→ RECORDS PROVIDED
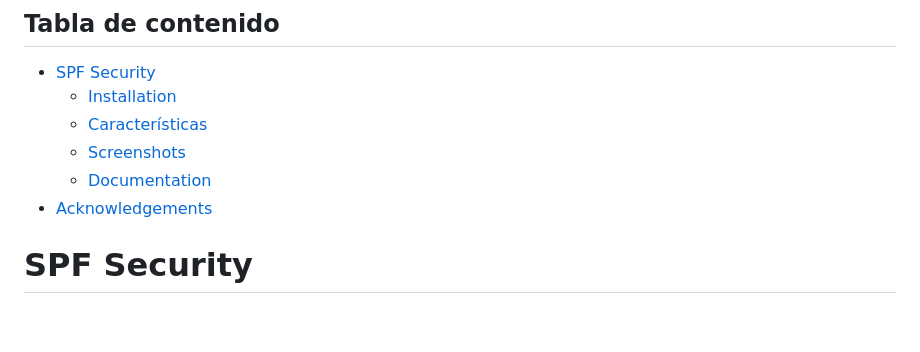
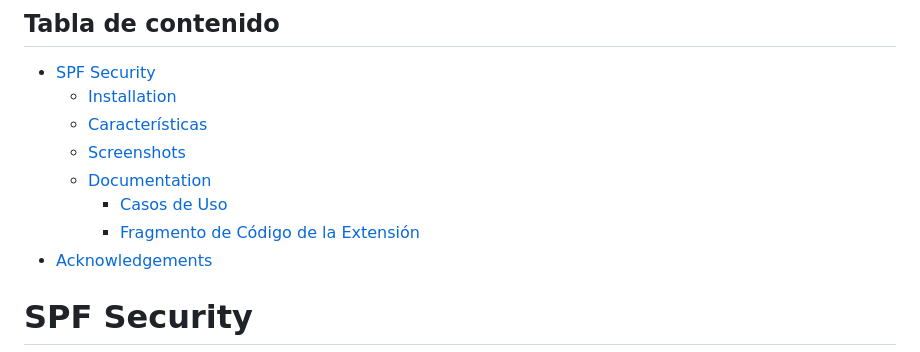
Before and after one commit to CRISTIANLOPEZ16/chrome_extension, a Markdown page: README.md, the part around the change. GitHub-like rendering; blank space fills up the shorter version.

```diff
--- a/README.md
+++ b/README.md
@@ -5,6 +5,8 @@
   - [Características](#características)
   - [Screenshots](#screenshots)
   - [Documentation](#documentation)
+    - [Casos de Uso](#casos-de-uso)
+    - [Fragmento de Código de la Extensión](#fragmento-de-código-de-la-extensión)
 - [Acknowledgements](#acknowledgements)
 
 # SPF Security
```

→ ACTION ITEM
The pictures stay out; everything else in the records above must be repeated exactly.

→ ANSWER
Before and after one commit to CRISTIANLOPEZ16/chrome_extension, a Markdown page: README.md, the part around the change. GitHub-like rendering; blank space fills up the shorter version.

```diff
--- a/README.md
+++ b/README.md
@@ -5,6 +5,8 @@
   - [Características](#características)
   - [Screenshots](#screenshots)
   - [Documentation](#documentation)
+    - [Casos de Uso](#casos-de-uso)
+    - [Fragmento de Código de la Extensión](#fragmento-de-código-de-la-extensión)
 - [Acknowledgements](#acknowledgements)
 
 # SPF Security
```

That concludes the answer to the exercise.